Tag Archive for online content

Content Curation – The Slide Deck

This slide deck on content curation tools for brands is the companion to my eponym post – it focuses slightly more on the shortcomings of curation
View more presentations from ttorris on Slideshare

Content Curation Tools For Brands

I haven’t published on this blog in a while because I turned to content curation instead.

My thinking was that there is more smart content online than anybody could ever read. I’d rather, I thought, point to that content than contribute to the ongoing content inflation by adding my own 2 cents. In short, I was hoping that content curation, through filtering and re-organizing existing online content around topics would contribute to the discovery of smart content.

I researched content curation using mainly two curation tools: one more business-oriented tool, Scoop.it, to monitor four topics (including Content Curation and Mobile Payments included in the Curated Content section of this blog) and one consumer-oriented social curation tool, Pinterest, to curate half a dozen varied topics of personal interest (books, art, shoes, designer handbags… yes, I love those).

Here is what I concluded from this research:

  • Content curation does help content discovery. Curation helped me discover and share content on my favorite topics. Numerous reports show that social content curation à la Pinterest brings traffic to brand sites. Curated content embeds brand content into a rich inbound context of external content.
  • Social content curation fosters customer engagement. Consumers who curate a brand’s content not only send it traffic, they also bring to the brand and its product a much needed validation.

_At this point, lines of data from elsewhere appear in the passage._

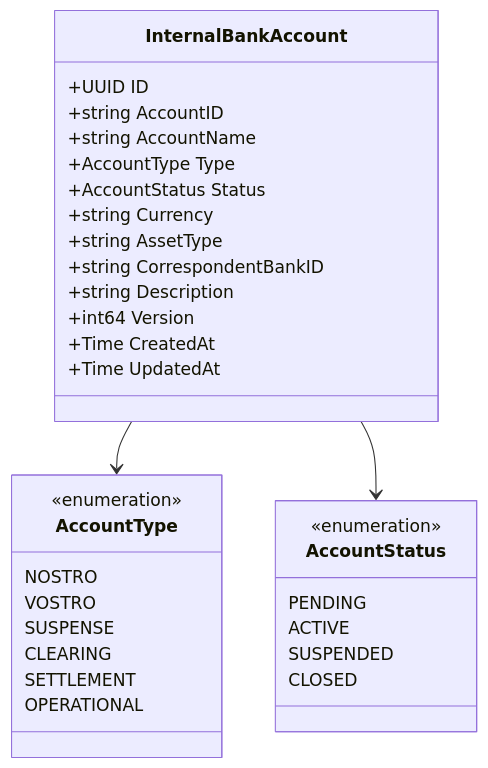
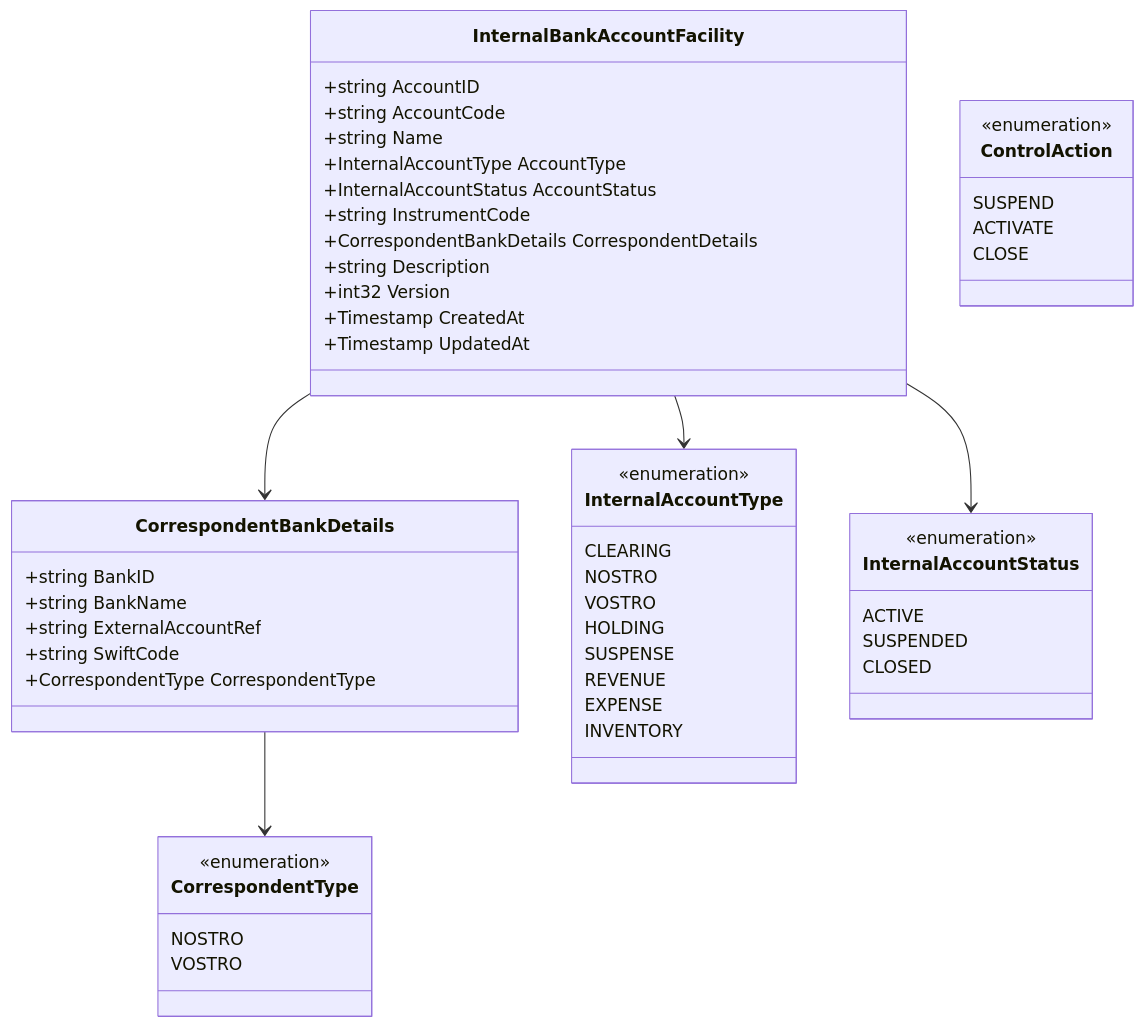
The first of 6 diagrams in services/internal-bank-account/README.md (meridianhub/meridian), drawn with Mermaid before and after one commit. The commit also changed other lines of this file and 16 other files, not shown here.

First line of the commit message:
docs(internal-bank-account): add comprehensive documentation and ADR

````diff
--- a/services/internal-bank-account/README.md
+++ b/services/internal-bank-account/README.md
@@ -66,38 +130,61 @@
 ```mermaid
 classDiagram
-    class InternalBankAccount {
-        +UUID ID
+    class InternalBankAccountFacility {
         +string AccountID
-        +string AccountName
-        +AccountType Type
-        +AccountStatus Status
-        +string Currency
-        +string AssetType
-        +string CorrespondentBankID
+        +string AccountCode
+        +string Name
+        +InternalAccountType AccountType
+        +InternalAccountStatus AccountStatus
+        +string InstrumentCode
+        +CorrespondentBankDetails CorrespondentDetails
         +string Description
-        +int64 Version
-        +Time CreatedAt
-        +Time UpdatedAt
+        +int32 Version
+        +Timestamp CreatedAt
+        +Timestamp UpdatedAt
     }
 
-    class AccountType {
+    class CorrespondentBankDetails {
+        +string BankID
+        +string BankName
+        +string ExternalAccountRef
+        +string SwiftCode
+        +CorrespondentType CorrespondentType
+    }
+
+    class InternalAccountType {
         <<enumeration>>
+        CLEARING
         NOSTRO
         VOSTRO
+        HOLDING
         SUSPENSE
-        CLEARING
-        SETTLEMENT
-        OPERATIONAL
+        REVENUE
+        EXPENSE
+        INVENTORY
     }
 
-    class AccountStatus {
+    class InternalAccountStatus {
         <<enumeration>>
-        PENDING
         ACTIVE
         SUSPENDED
         CLOSED
     }
 
-    InternalBankAccount --> AccountType
-    InternalBankAccount --> AccountStatus
+    class ControlAction {
+        <<enumeration>>
+        SUSPEND
+        ACTIVATE
+        CLOSE
+    }
+
+    class CorrespondentType {
+        <<enumeration>>
+        NOSTRO
+        VOSTRO
+    }
+
+    InternalBankAccountFacility --> InternalAccountType
+    InternalBankAccountFacility --> InternalAccountStatus
+    InternalBankAccountFacility --> CorrespondentBankDetails
+    CorrespondentBankDetails --> CorrespondentType
 ```
````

Brands like Whole Foods that participate in social curation on Pinterest increase their customers’ engagement.
  • Corporate curation tools help create a competitive advantage. In addition to public social curation platforms, brands should use scoop.it or corporate collaborative content curation tools like Curata, CurationSoft or Zemanta to listen to their market, optimize their content and collaborate on their content strategy.
  • But content curation is no panacea for failing content creation. Curated content supplements original brand content, it cannot replace it. If a brand has no story to tell, no original content, no topics to share with its audience and no Social Media strategy, content curation will only increase the overall online noise level.

Brands struggle to meet the Content Marketing imperative

Brands Looking For VisibilityMost of us do “curate” content in that we collect, filter, edit, and re-dispatch online information related to the topics that are relevant to our friends and followers. We want to become the go-to person for our target audience on the topic we curate.

So do brands… (click “more” for more, this is a long post)

Publish or Perish

Publish or perish”, once the exclusive curse of academics, has become an imperative for all online publishers. Retailers, brand owners, bloggers, marketers and even simple Facebook users have to publish more and more content to remain visible online.

This creates a rampant inflation of spam-like, ‘optimized’ content — content designed mostly or solely for the purpose of reaching a higher position on traffic gateways’ rankings. Ranking-driven content is pervasive. It blends into all forms of digital content, from eCommerce sites to blogs and to individual Facebook pages, making it increasingly difficult to draw the line between spam, optimization and original content.

This post expands on my Content Inflation slide deck by discussing in a bit more detail the examples that show how deep content inflation runs…

Facing Content Inflation

As I was researching what I call “Content Inflation” — which in a nutshell means that, forced to publish spam-like content to increase their visibility on traffic gateways, hundreds of million of publishers create a vicious spiral of meaningless content growth – I was amazed to find how pervasive it is: it impacts blogs, traditional media, eCommerce, but also individuals’ Facebook pages, Twitter, the AppStores and even the Kindle Book Store.

I was so struck that I decided to stop publishing for a while !

But now I’ve captured some of my thinking in the slide deck below and I’m ready to participate again in the online publishing madness.

See my next post “Publish or Perish” which expands on some of the examples presented in the slide deck and a few others.

Google as the arbiter of good taste

When I was working at Forrester Research, each publication had a designated content editor whom we jokingly referred to as “the ultimate arbiter of good taste“: he or she had the final word on what deserved publishing and what did not.

I was reminded of this by Google’s “More guidance on building high-quality sites” published on 6 May 2011 by Amit Singhal, head of search quality, on Google Webmaster Central Blog. Read more

Being Content

Not so long ago, I used to be Content VP (or VP Content). I really enjoyed it.

Firstly because I believe that trying to create good online content — content that informs, entertains, moves and helps people in every aspect of their life — is a motivating purpose.

But also because I love the double meaning of the word “content”. “What does it mean VP Content?” Asked my mom. “It means that I’m content with what I do” I replied.

She was content with the answer.